Along with wildlife viewing, there are naturalist programs led by park rangers which include walks, hikes, campfire programs and sled dog demonstrations.

Some people like to bus to the end of the park road at Mile 89 and explore the old mining town of Kantishna. Gold was discovered in the Kantishna area beginning in 1903 and within two years, more claims were found and staked.  Once word spread to Fairbanks about the new find, thousands came to the area and mining towns grew overnight. Eureka, which was the original town, is now called Kantishna.

Dalton HighwayShutterstockAnd then there is the Dalton Highway, a 662-kilometre gravel road that blends Alaska’s past and present on a drive through majestic scenery that includes boreal forest, arctic mountains, rivers, tundra and coastal plain; and passes along the Trans-Alaska Oil Pipeline.

The Dalton Highway begins at the junction at Mile 73.1 of the Elliott Highway north of Fairbanks and ends at the community of Deadhorse, just a few miles away from the shores of the Arctic Ocean and the Prudhoe Bay oil complex. The highway is still referred to by many as the “Haul Road” because of its origin as the rough and tough truck supply route that was built during the construction of the pipeline in the mid-1970s.

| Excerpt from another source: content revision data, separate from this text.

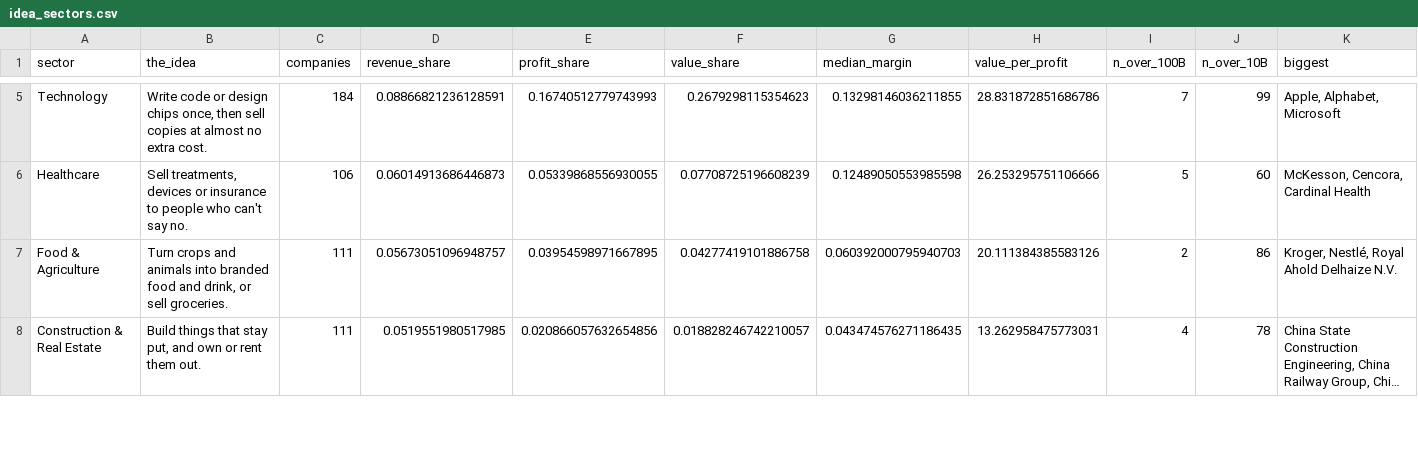
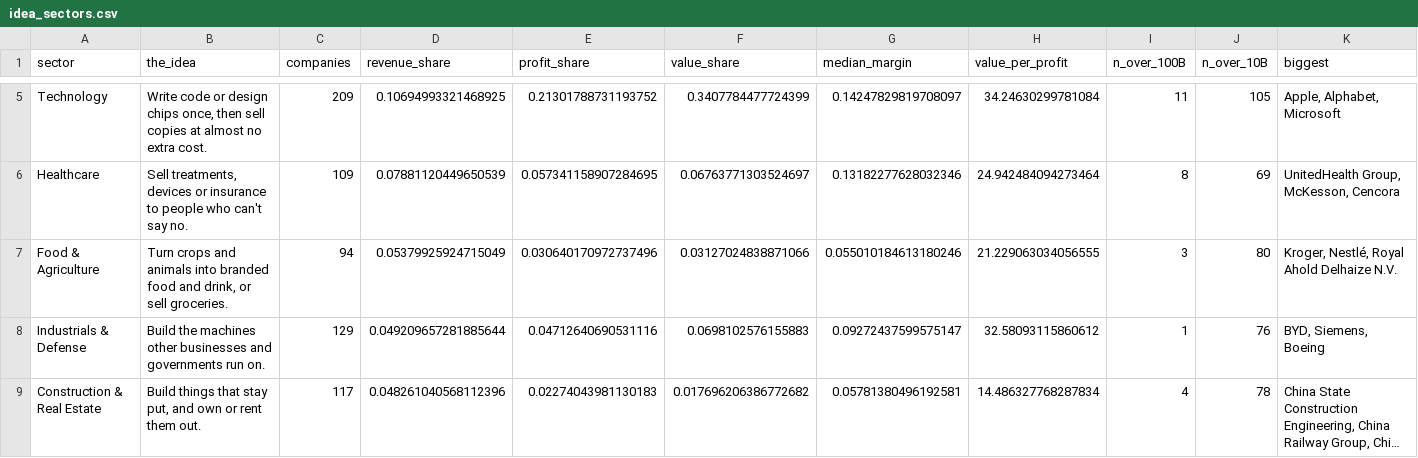
Before and after one commit to abhijitdalal26/big-business-map, a CSV file: article/data/idea_sectors.csv, drawn as a sheet; only a part is shown, gaps mark what is left out; long unchanged cells end in …; addresses are those after the commit; rows hold the shown columns only; the diff covers the shown part only; the diff names each change by its address in the sheet, - before the commit and + after, or states it on an @@ line.

```diff
--- a/article/data/idea_sectors.csv
+++ b/article/data/idea_sectors.csv
-C5 (companies): 184
+C5 (companies): 209
-D5 (revenue_share): 0.08866821236128591
+D5 (revenue_share): 0.10694993321468925
-E5 (profit_share): 0.16740512779743993
+E5 (profit_share): 0.21301788731193752
-F5 (value_share): 0.2679298115354623
+F5 (value_share): 0.3407784477724399
-G5 (median_margin): 0.13298146036211855
+G5 (median_margin): 0.14247829819708097
-H5 (value_per_profit): 28.831872851686786
+H5 (value_per_profit): 34.24630299781084
-I5 (n_over_100B): 7
+I5 (n_over_100B): 11
-J5 (n_over_10B): 99
+J5 (n_over_10B): 105
-C6 (companies): 106
+C6 (companies): 109
-D6 (revenue_share): 0.06014913686446873
+D6 (revenue_share): 0.07881120449650539
-E6 (profit_share): 0.05339868556930055
+E6 (profit_share): 0.057341158907284695
-F6 (value_share): 0.07708725196608239
+F6 (value_share): 0.06763771303524697
-G6 (median_margin): 0.12489050553985598
+G6 (median_margin): 0.13182277628032346
-H6 (value_per_profit): 26.253295751106666
+H6 (value_per_profit): 24.942484094273464
-I6 (n_over_100B): 5
+I6 (n_over_100B): 8
-J6 (n_over_10B): 60
+J6 (n_over_10B): 69
-K6 (biggest): McKesson, Cencora, Cardinal Health
+K6 (biggest): UnitedHealth Group, McKesson, Cencora
-C7 (companies): 111
+C7 (companies): 94
-D7 (revenue_share): 0.05673051096948757
+D7 (revenue_share): 0.05379925924715049
-E7 (profit_share): 0.03954598971667895
+E7 (profit_share): 0.030640170972737496
-F7 (value_share): 0.04277419101886758
+F7 (value_share): 0.03127024838871066
-G7 (median_margin): 0.060392000795940703
+G7 (median_margin): 0.055010184613180246
-H7 (value_per_profit): 20.111384385583126
+H7 (value_per_profit): 21.229063034056555
-I7 (n_over_100B): 2
+I7 (n_over_100B): 3
-J7 (n_over_10B): 86
+J7 (n_over_10B): 80
+row 8: Industrials & Defense | Build the machines other businesses and governments run on. | 129 | 0.049209657281885644 | 0.04712640690531116 | 0.0698102576155883 | 0.09272437599575147 | 32.58093115860612 | 1 | 76 | BYD, Siemens, Boeing
-C9 (companies): 111
+C9 (companies): 117
-D9 (revenue_share): 0.0519551980517985
+D9 (revenue_share): 0.048261040568112396
-E9 (profit_share): 0.020866057632654856
+E9 (profit_share): 0.02274043981130183
-F9 (value_share): 0.018828246742210057
+F9 (value_share): 0.017696206386772682
-G9 (median_margin): 0.043474576271186435
+G9 (median_margin): 0.05781380496192581
-H9 (value_per_profit): 13.262958475773031
+H9 (value_per_profit): 14.486327768287834
```
Also changed, not shown: 1 added row, 1 removed row and 64 edited cells elsewhere in this file, 15 other files.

So what is it about the Dalton Highway that lures people to point their vehicles north to trek through some of the wildest land in Alaska? For many people the attraction is the awesome scenery along the drive north. Drivers who accept the highway’s challenge are well paid for their efforts, as they get to cross through the majestic Brooks Range and over the mighty Yukon River. That’s not to mention the many miles of spectacular tundra near parks and refuges such as the Yukon Flats Wildlife Refuge, the Arctic National Wildlife Refuge and the Gates of the Arctic National Park and Preserve. These areas are home to pristine Arctic environments that are difficult to find anywhere else. Grizzly and black bears, Dall sheep, moose, musk oxen and fox can be seen from the road. The Central Arctic caribou herd can often be seen from the highway on the north side of the Brooks Range in June and July.